▶ What is required:
Check each line of the data, and copy those where "dashed" appears.

(Revision comparison data)
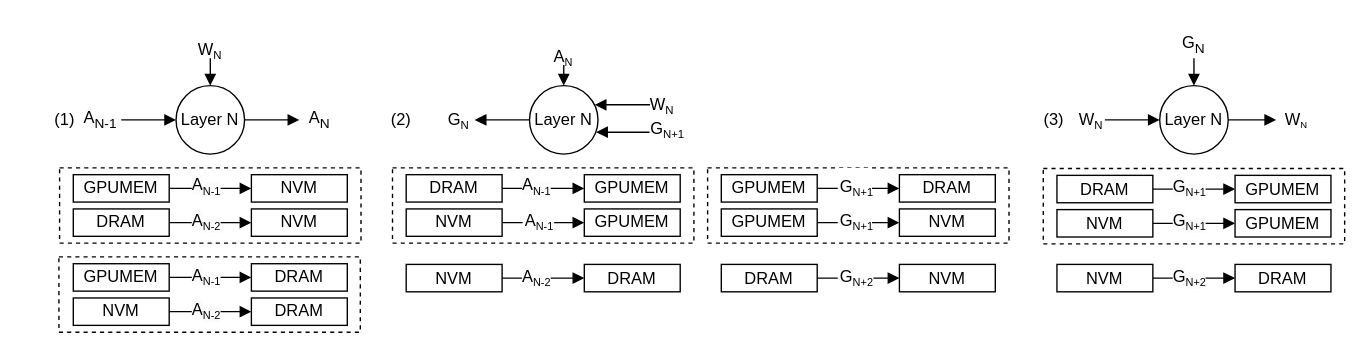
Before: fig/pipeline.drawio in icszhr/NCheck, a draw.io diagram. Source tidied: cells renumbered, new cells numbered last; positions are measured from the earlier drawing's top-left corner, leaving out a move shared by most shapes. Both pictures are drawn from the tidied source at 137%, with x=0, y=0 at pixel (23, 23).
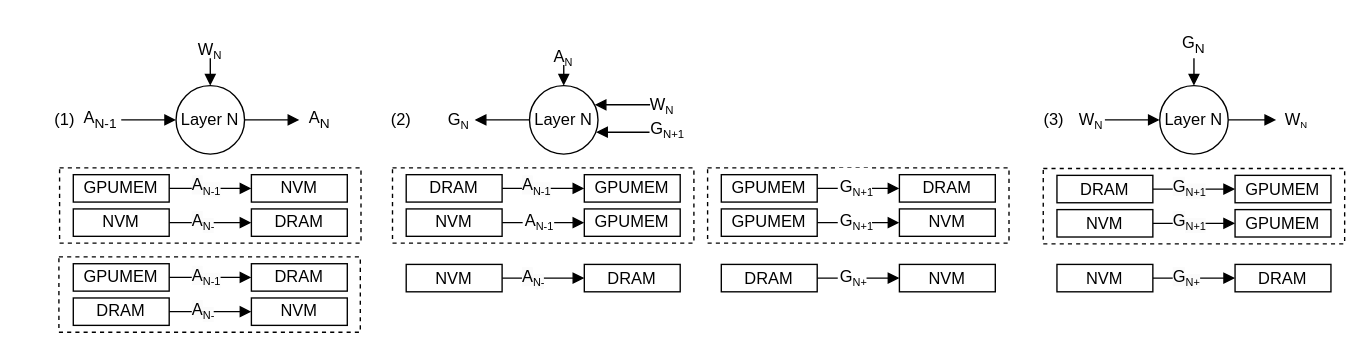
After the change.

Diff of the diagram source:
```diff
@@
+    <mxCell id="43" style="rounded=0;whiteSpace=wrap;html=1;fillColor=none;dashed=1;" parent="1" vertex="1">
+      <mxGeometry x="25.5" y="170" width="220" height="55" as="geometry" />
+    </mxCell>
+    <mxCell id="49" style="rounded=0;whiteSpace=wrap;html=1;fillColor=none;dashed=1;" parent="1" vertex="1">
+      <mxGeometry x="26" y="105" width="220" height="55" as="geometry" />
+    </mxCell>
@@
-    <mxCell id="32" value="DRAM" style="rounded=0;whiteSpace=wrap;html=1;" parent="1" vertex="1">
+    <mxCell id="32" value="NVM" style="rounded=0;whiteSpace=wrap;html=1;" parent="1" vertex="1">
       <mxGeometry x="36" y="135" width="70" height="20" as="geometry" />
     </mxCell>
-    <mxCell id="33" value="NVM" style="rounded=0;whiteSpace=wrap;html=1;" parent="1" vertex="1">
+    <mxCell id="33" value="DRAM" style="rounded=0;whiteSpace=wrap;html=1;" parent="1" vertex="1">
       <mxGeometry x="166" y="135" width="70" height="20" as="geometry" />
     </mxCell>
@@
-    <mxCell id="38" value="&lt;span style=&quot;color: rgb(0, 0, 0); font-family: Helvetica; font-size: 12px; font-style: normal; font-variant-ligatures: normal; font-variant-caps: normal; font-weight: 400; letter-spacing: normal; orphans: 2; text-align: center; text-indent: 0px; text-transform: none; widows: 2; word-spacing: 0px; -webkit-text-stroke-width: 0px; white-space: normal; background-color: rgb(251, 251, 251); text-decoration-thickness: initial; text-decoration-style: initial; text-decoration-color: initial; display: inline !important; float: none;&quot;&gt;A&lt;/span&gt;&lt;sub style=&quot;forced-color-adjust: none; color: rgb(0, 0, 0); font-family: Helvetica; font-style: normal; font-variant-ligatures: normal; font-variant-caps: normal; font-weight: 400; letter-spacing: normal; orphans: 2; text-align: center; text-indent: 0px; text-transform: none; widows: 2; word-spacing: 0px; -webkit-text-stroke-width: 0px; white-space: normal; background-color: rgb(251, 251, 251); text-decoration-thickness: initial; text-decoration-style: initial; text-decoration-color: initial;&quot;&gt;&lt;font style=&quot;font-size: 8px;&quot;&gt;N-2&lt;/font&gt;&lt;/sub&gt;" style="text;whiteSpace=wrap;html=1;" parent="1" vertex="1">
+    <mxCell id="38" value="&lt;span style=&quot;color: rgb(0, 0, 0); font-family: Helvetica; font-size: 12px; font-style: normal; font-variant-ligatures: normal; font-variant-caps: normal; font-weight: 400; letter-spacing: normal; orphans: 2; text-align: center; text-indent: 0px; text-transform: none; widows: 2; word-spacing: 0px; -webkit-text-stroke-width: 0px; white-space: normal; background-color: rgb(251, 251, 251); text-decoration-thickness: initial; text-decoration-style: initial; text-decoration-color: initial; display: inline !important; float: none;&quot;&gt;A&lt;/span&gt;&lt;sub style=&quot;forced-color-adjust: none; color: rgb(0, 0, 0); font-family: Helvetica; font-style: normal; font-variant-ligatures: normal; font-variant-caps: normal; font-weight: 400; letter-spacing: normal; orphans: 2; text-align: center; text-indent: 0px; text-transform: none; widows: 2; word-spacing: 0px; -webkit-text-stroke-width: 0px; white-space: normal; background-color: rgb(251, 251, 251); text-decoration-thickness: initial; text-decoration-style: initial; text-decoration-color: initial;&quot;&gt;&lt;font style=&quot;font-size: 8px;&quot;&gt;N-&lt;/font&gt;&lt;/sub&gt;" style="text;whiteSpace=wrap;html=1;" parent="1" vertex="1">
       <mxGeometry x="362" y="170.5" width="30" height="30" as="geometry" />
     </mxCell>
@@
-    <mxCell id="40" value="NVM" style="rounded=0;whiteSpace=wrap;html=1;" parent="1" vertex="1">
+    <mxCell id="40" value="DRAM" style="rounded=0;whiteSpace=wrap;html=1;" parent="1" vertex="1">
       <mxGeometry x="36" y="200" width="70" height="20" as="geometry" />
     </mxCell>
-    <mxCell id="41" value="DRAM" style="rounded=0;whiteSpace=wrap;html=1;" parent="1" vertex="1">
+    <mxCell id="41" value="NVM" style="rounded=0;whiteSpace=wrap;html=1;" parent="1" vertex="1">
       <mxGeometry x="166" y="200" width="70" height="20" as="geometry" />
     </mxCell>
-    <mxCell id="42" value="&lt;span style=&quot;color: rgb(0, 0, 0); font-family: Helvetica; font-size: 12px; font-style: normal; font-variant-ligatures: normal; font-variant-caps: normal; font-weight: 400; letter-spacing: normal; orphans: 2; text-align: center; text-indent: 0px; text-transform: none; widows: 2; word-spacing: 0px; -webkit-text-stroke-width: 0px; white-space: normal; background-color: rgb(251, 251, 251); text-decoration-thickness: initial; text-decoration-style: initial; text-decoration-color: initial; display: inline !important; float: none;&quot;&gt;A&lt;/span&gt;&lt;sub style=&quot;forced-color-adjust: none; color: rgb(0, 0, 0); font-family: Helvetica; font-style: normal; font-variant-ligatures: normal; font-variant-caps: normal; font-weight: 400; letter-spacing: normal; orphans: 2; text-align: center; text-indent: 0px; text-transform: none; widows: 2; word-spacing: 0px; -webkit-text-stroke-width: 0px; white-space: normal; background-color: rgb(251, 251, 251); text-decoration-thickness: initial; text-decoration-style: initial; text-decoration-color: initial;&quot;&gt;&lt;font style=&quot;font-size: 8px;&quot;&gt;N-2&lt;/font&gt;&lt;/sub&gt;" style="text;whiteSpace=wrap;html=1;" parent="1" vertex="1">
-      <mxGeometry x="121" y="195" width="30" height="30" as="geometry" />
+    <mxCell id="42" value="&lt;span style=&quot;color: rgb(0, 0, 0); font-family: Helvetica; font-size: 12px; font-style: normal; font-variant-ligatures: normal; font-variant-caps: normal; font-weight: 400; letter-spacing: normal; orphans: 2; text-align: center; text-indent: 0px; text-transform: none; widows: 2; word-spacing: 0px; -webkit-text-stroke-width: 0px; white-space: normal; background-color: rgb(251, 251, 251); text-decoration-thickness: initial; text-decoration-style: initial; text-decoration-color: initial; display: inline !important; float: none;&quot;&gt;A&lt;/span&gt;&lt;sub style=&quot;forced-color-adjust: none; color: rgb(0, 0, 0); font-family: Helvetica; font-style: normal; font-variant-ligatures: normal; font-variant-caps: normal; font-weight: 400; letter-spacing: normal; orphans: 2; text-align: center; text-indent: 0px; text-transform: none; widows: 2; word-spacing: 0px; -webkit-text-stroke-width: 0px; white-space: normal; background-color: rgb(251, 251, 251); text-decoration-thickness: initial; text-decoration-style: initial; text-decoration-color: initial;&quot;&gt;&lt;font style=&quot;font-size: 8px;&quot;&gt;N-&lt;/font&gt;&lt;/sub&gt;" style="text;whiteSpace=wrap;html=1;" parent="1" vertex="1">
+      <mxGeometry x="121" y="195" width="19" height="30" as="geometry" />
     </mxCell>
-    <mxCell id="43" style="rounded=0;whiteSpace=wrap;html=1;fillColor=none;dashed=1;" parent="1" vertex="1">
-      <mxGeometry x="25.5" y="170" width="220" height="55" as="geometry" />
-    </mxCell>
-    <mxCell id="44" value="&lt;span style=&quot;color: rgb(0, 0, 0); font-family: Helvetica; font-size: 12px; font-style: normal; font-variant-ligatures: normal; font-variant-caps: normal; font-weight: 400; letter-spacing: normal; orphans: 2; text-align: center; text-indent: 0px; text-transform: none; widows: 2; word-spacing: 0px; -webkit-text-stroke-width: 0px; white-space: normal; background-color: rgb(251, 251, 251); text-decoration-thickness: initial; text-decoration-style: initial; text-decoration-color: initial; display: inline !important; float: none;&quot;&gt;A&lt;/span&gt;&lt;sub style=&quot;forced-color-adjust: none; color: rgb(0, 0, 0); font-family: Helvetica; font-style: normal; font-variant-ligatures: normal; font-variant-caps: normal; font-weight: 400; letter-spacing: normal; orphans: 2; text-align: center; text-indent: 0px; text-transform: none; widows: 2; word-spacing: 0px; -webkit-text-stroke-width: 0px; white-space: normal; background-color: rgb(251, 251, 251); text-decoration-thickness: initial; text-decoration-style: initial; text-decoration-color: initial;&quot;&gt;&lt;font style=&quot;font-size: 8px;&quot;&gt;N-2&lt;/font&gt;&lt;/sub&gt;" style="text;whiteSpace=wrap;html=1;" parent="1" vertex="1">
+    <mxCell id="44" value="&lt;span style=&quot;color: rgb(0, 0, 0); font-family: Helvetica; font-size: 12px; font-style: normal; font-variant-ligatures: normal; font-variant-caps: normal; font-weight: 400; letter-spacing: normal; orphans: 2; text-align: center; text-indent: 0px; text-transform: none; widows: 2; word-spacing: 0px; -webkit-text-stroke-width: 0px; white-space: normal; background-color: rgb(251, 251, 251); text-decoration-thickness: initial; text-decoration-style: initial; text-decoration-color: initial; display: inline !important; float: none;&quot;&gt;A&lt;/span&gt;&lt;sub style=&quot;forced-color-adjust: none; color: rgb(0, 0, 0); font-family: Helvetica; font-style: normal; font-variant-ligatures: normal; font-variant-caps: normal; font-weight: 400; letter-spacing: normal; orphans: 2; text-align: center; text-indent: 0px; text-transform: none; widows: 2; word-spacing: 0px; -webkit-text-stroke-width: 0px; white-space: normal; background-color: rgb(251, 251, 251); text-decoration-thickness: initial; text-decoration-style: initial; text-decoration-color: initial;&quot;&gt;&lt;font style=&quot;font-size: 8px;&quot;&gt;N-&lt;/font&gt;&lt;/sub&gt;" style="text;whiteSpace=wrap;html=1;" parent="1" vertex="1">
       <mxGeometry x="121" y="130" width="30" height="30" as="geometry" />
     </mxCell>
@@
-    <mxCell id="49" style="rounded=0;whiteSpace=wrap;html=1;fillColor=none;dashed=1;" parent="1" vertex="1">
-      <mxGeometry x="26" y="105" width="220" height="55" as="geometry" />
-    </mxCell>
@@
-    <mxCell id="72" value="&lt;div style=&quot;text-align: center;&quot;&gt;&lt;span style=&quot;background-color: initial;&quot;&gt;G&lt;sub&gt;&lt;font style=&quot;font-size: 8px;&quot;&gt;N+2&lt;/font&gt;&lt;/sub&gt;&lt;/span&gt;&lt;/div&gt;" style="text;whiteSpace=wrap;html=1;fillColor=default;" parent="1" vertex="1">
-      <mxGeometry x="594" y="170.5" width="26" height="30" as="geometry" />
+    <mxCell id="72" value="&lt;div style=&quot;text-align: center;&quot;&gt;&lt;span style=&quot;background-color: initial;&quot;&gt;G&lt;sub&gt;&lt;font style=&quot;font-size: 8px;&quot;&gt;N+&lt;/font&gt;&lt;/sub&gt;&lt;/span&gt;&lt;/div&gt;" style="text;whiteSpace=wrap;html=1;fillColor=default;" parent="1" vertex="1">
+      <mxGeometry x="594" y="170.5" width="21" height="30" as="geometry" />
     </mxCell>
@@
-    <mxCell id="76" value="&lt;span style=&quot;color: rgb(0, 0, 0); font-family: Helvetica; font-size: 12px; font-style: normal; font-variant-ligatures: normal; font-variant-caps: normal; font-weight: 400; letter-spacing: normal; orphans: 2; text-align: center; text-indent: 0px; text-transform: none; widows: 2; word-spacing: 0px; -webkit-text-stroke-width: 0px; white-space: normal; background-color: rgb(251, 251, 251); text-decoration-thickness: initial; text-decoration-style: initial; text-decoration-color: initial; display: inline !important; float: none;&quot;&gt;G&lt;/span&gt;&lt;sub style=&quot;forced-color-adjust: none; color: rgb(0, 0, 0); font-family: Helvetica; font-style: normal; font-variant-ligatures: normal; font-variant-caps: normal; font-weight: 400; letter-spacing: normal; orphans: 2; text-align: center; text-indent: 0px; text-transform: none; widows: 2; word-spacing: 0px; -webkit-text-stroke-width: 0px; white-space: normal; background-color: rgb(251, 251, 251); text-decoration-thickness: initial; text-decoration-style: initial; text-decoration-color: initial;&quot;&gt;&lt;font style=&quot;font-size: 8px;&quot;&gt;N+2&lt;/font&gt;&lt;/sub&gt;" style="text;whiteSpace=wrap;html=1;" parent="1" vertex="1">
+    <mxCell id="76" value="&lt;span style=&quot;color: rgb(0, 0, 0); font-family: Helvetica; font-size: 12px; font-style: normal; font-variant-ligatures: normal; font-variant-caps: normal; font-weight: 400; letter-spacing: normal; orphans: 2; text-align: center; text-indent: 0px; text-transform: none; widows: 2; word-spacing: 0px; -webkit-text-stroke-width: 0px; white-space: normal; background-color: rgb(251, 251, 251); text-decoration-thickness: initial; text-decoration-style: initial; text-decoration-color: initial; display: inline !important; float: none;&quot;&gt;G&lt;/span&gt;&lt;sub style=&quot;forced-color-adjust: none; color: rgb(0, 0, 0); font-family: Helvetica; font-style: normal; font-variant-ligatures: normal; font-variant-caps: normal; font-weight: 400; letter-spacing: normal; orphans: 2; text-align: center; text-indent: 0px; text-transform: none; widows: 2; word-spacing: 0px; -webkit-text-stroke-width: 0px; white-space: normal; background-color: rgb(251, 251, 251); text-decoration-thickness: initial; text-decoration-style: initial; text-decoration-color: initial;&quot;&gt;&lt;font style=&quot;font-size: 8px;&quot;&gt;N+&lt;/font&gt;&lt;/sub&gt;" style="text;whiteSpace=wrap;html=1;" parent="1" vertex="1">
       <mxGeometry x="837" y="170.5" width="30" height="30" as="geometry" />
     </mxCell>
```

▶ Expected answer:
+    <mxCell id="43" style="rounded=0;whiteSpace=wrap;html=1;fillColor=none;dashed=1;" parent="1" vertex="1">
+    <mxCell id="49" style="rounded=0;whiteSpace=wrap;html=1;fillColor=none;dashed=1;" parent="1" vertex="1">
-    <mxCell id="43" style="rounded=0;whiteSpace=wrap;html=1;fillColor=none;dashed=1;" parent="1" vertex="1">
-    <mxCell id="49" style="rounded=0;whiteSpace=wrap;html=1;fillColor=none;dashed=1;" parent="1" vertex="1">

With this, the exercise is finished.